Naturally, I asked if she had watched ''Pride and Prejudice.'' She made a small noise with her breath that suggested distaste or disdain, I am not sure which.
''Well, some friends insisted I should, so I watched two episodes. Then I couldn't bear it any more. It was all wrong!''
I looked at her questioningly.
''Well, Eliza was completely wrong. She didn't look like that. But worst of all, she didn't sound like that! Not at all.''
This was getting fascinating. ''Have you read 'Pride and Prejudice' a great many times?''
''Oh, many, many times. It's my favorite novel. Oh, yes. And Mr. Collins - he wasn't like that at all. Not a buffoon like that. Quite different.''
''And Darcy? Didn't he smolder properly?''
''Well, he smoldered, yes, but - oh! and Lady Catherine! Hopeless! No dignity. Not tall enough. Voice too strident. She isn't really nasty, just tremendously superior.''
And so it went. Would Elizabeth have gone jogging as much as she did, I wondered? My informant (as I guessed) thought not. And here I agreed.
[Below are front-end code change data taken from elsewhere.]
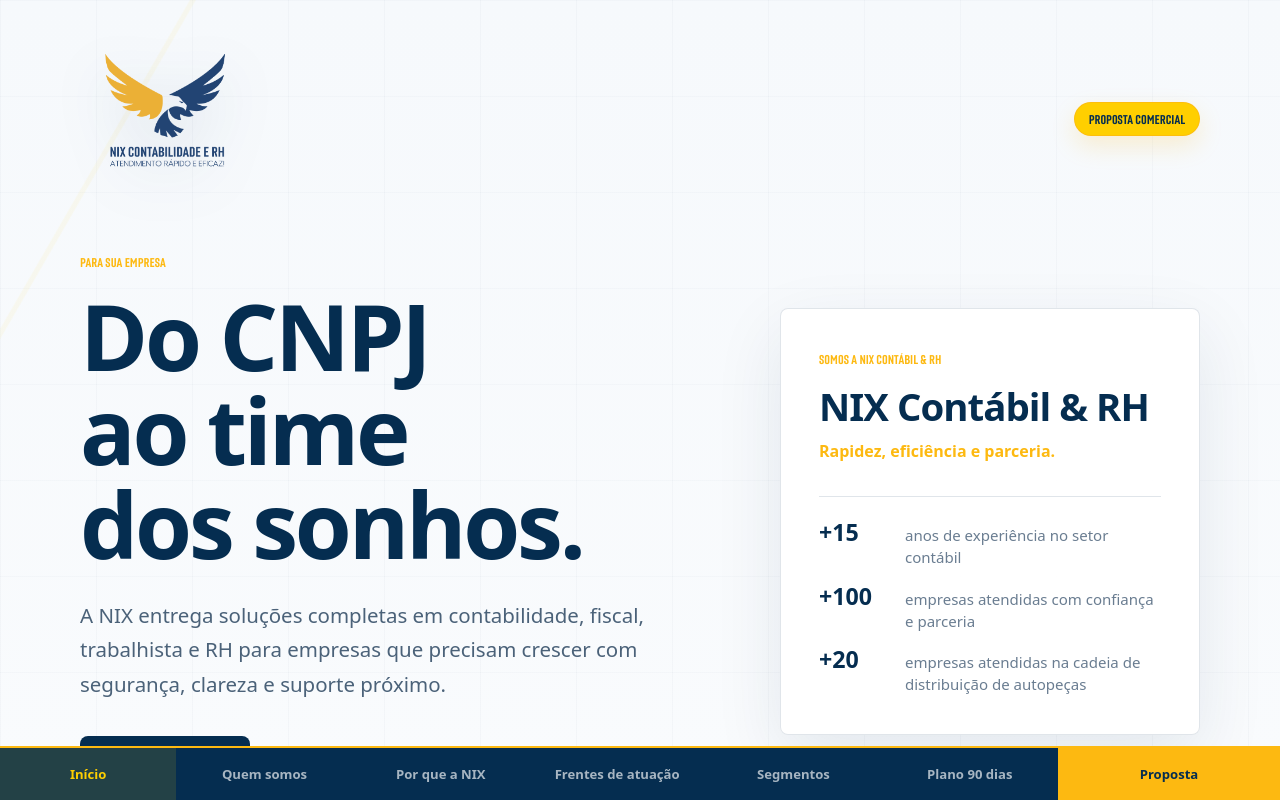
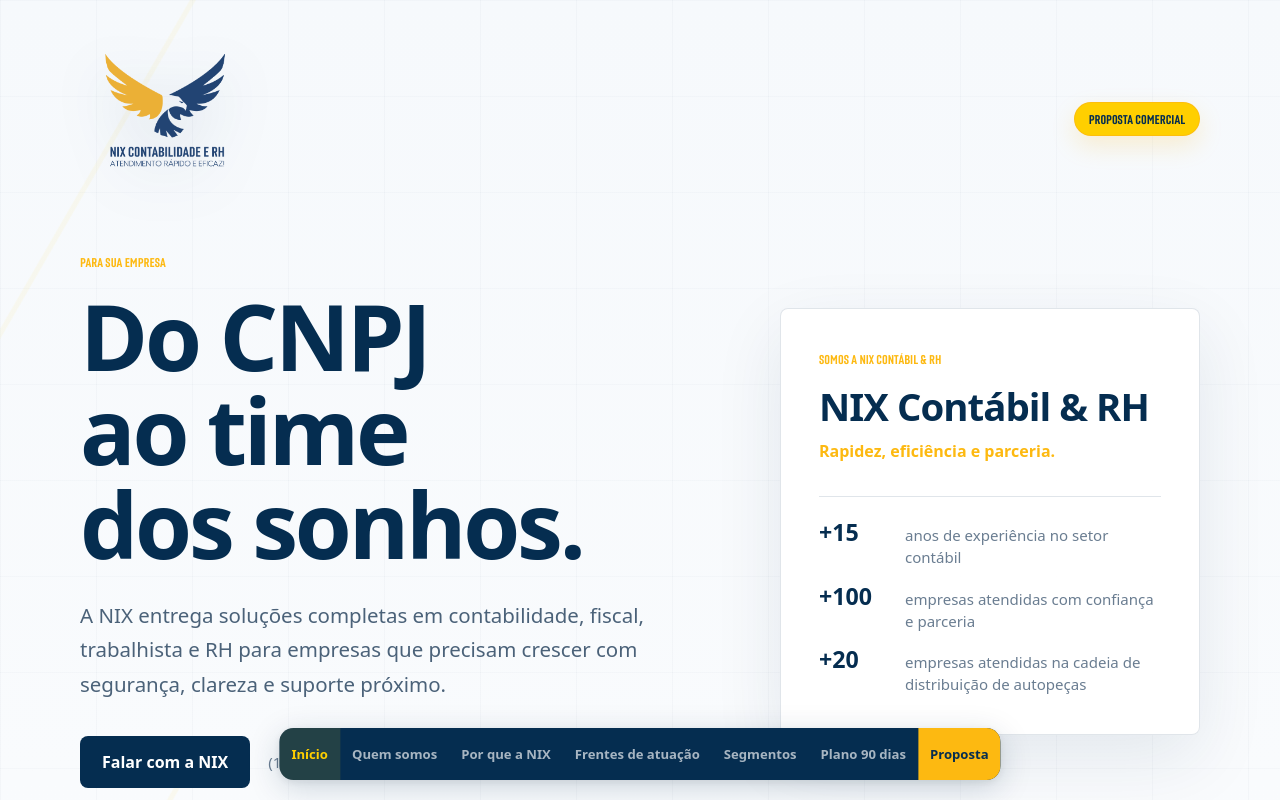
Before and after one commit to gpaiva00/nix-proposal-pages, a React (Vite) app: page / in a window 1280 px wide. Shown: the top 800 px of the page. Built offline with nearby package versions, Linux system fonts and the light colour scheme.

Commit message:
Make bottom tab bar floating on desktop, full-width on mobile

```diff
--- a/src/App.css
+++ b/src/App.css
@@ -11,7 +11,9 @@
   --gold: #fdb911;
   --yellow: #ffcf00;
   --shadow: 0 24px 70px rgba(5, 45, 80, 0.09);
+  --shadow-tab: 0 8px 32px rgba(5, 45, 80, 0.18), 0 2px 8px rgba(0, 0, 0, 0.08);
   --radius: 8px;
+  --radius-tab: 14px;
   --container: 1120px;
   --section-space: clamp(72px, 9vw, 112px);
   --card-padding: clamp(22px, 3vw, 32px);
@@ -637,6 +639,21 @@
   -webkit-overflow-scrolling: touch;
 }
 
+@media (min-width: 761px) {
+  .bottom-tab-bar {
+    left: 50%;
+    right: auto;
+    bottom: 20px;
+    max-width: fit-content;
+    border-top: none;
+    border-radius: var(--radius-tab);
+    box-shadow: var(--shadow-tab);
+    padding-bottom: 0;
+    transform: translateX(-50%);
+    overflow: hidden;
+  }
+}
+
 .bottom-tab-bar__link {
   flex: 1 1 0%;
   display: flex;
@@ -653,7 +670,8 @@
   white-space: nowrap;
   transition:
     color 150ms ease,
-    background-color 150ms ease;
+    background-color 150ms ease,
+    box-shadow 300ms ease;
 }
 
 .bottom-tab-bar__link--active {
```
While it is true that Austen's favorite heroine is described at one point as ''crossing field after field at a quick pace, jumping over stiles and springing over puddles'' - she is still walking, not running. The feet under the hem of her authentic Empire Line country frocks were, in the early 19th century, probably not shod in Reeboks.
To this TV Darcy I have actually heard few objections raised. It is an almost impossible role anyway, because he is seen so much through the eyes of Austen and her heroine and is very little imagined from the inside. Also, he is remarkably laconic. The actor certainly did smolder valiantly, and kept on smoldering even when asked to do nothing more than stand and stare.
When we were at dinner with friends last night, one Austen-commentator suggested that what everyone was interested in was not so much Darcy as the idea of Darcy. I haven't much of a notion what she meant, but it sounded rather good.
It is, however, our friend in Edinburgh whose mature Austen judgments are most to be relied upon, and she felt that while the series was delightful there was one major mistake: the frothy ending.
I know what she means.
Austen has only one brief sentence about the marriages of Jane and Elizabeth: ''Happy for all her maternal feelings was the day on which Mrs. Bennett got rid of her two most deserving daughters.''
But apparently this - and the author's brief, realistic exposition of the subsequent lives of the various main characters - was not thought ''good television.''
So the whole thing degenerated instead into a happy-ever-after soap-opera double-wedding day, all scrupulously accurate historically and not remotely the kind of thing Austen would have found worth writing about.
Worst of all, these nuptial fripperies meant - our friend points out - that the last two remarks (both gems) made by the delectably ironic Mr. Bennett (everyone's favorite Austen male character) were cut. Cut! Sacrilege!
Ah well. If you happen to have temporarily forgotten precisely what it was that this gentleman had to say in Chapter LIX, at least you can still read the book. In Britain just now it is on the bestseller lists.
TV isn't everything.
* The BBC adaptation of 'Pride and Prejudice' will air in the United States on PBS Jan. 14, 15 and 16.